• **MATERIAL PROVIDED**
------------------------------
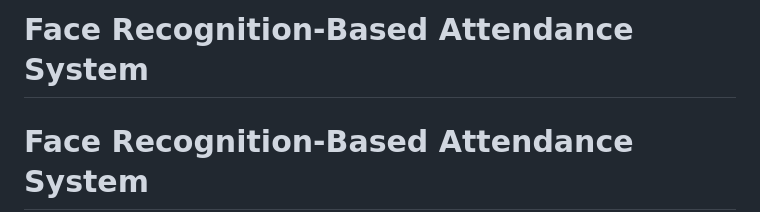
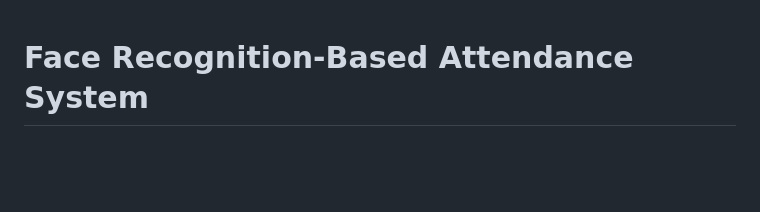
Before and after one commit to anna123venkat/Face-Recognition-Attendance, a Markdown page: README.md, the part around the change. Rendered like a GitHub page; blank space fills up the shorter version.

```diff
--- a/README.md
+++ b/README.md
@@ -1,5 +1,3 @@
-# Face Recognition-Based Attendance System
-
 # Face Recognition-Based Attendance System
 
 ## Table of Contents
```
------------------------------
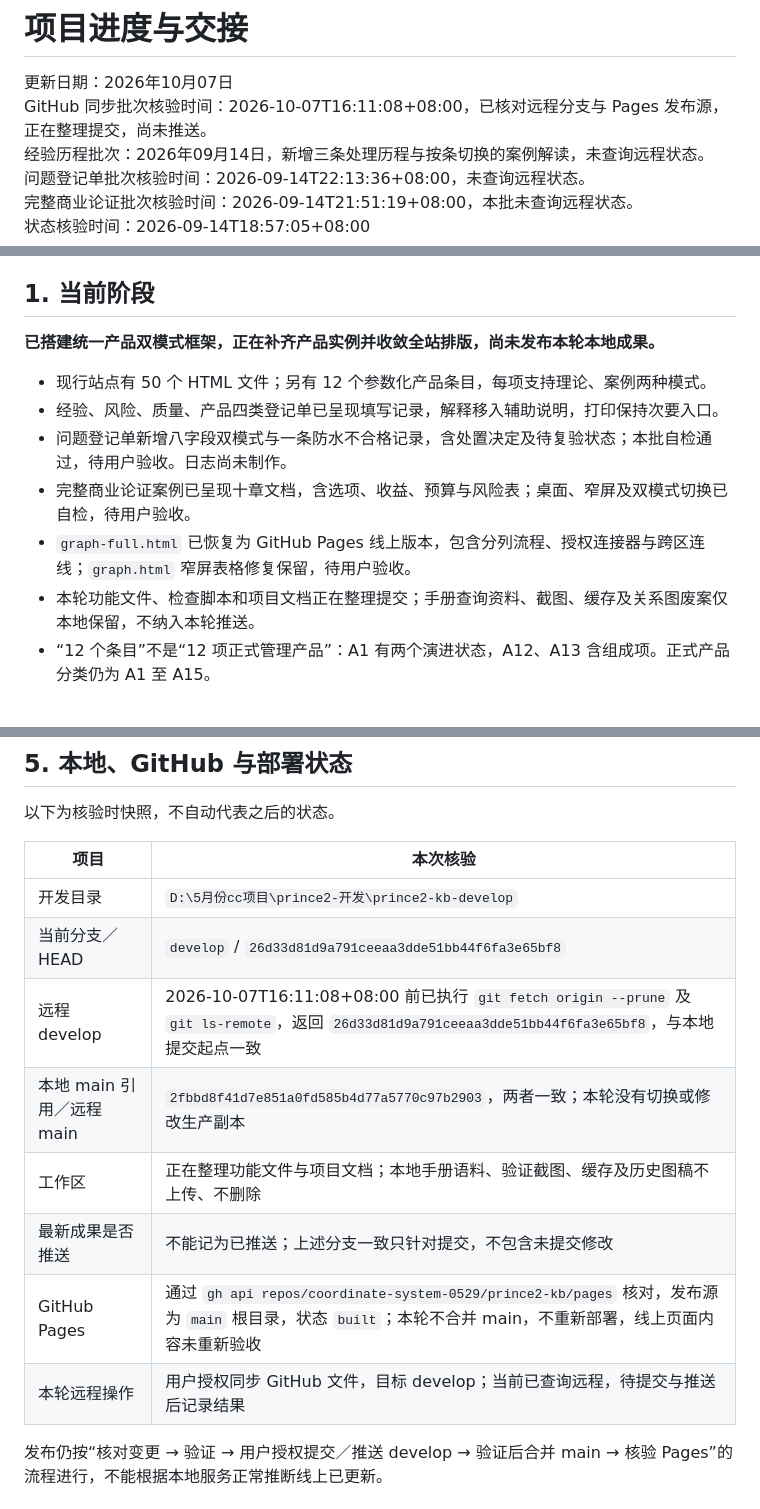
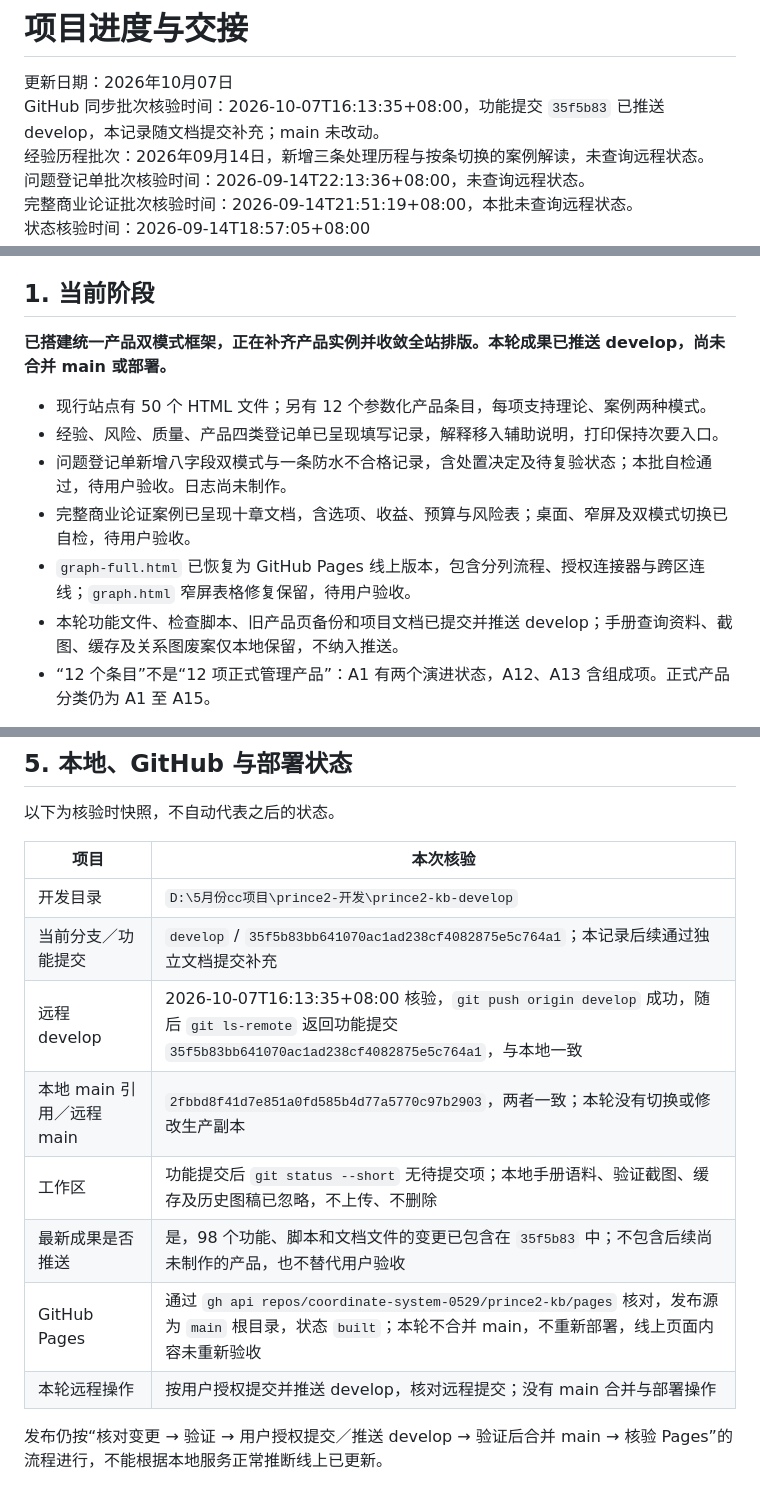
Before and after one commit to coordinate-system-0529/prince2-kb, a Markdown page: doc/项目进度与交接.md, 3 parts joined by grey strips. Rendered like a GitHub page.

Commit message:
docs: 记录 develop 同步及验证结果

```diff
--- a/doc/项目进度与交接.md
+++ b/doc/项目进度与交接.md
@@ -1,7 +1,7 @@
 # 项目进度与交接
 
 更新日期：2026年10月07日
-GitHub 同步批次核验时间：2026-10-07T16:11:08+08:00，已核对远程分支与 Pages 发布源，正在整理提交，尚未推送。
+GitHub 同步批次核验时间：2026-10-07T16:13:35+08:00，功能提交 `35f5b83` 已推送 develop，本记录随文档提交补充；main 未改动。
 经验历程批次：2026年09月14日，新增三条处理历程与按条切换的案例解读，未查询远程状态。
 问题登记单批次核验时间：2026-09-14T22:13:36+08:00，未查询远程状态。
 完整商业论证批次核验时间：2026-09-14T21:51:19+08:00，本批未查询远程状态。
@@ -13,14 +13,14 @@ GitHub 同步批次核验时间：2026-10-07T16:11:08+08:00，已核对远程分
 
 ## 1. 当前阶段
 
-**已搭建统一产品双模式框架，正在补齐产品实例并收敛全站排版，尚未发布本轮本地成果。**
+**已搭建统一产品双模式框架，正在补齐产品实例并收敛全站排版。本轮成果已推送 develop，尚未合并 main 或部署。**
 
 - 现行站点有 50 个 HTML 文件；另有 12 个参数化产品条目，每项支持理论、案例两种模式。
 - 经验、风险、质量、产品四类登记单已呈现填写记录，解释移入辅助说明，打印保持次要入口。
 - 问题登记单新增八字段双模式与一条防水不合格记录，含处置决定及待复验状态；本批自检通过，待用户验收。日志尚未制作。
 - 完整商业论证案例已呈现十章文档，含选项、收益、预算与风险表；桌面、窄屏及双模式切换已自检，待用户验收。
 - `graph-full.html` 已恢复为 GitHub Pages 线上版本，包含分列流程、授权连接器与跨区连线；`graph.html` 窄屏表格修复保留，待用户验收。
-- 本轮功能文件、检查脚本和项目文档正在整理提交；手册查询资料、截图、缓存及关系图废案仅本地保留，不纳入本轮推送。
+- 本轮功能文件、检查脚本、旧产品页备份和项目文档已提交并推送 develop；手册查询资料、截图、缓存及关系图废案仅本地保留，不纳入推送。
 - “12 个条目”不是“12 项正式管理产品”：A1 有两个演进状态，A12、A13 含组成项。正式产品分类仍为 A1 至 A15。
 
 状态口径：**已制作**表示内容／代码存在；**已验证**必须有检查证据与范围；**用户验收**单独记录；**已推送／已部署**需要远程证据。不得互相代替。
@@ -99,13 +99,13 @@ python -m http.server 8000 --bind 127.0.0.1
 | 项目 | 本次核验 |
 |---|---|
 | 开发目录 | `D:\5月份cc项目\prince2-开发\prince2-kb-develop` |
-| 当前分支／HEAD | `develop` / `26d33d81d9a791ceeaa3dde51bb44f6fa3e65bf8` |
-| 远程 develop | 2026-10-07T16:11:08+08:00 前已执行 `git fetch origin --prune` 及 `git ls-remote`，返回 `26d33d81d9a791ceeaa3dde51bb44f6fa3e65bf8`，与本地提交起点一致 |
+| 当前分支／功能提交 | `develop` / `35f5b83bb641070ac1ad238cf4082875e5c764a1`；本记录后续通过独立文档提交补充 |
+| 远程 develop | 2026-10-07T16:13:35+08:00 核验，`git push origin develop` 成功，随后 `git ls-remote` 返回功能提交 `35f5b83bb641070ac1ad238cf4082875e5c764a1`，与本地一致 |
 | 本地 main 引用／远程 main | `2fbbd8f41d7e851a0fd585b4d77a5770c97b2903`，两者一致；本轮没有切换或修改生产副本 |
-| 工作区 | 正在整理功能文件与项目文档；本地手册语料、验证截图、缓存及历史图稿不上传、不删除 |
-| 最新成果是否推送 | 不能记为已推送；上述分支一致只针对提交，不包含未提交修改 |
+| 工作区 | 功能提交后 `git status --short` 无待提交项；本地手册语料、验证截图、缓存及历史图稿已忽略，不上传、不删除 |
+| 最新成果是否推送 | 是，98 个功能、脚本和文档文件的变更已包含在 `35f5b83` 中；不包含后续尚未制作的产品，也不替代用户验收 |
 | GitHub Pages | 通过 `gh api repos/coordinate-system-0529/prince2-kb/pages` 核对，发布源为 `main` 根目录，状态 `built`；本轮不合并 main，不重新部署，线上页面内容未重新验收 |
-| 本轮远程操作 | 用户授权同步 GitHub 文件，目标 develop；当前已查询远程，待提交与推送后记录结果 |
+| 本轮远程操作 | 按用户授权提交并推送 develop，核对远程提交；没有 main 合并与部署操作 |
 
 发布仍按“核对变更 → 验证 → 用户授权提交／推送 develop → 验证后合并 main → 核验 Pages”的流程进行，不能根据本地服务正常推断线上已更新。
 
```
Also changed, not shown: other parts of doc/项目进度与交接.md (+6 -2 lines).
------------------------------
• **TASK INSTRUCTIONS**
Copy down each line in the entries that has the word "README".

• **YOUR RESPONSE**
Before and after one commit to anna123venkat/Face-Recognition-Attendance, a Markdown page: README.md, the part around the change. Rendered like a GitHub page; blank space fills up the shorter version.
--- a/README.md
+++ b/README.md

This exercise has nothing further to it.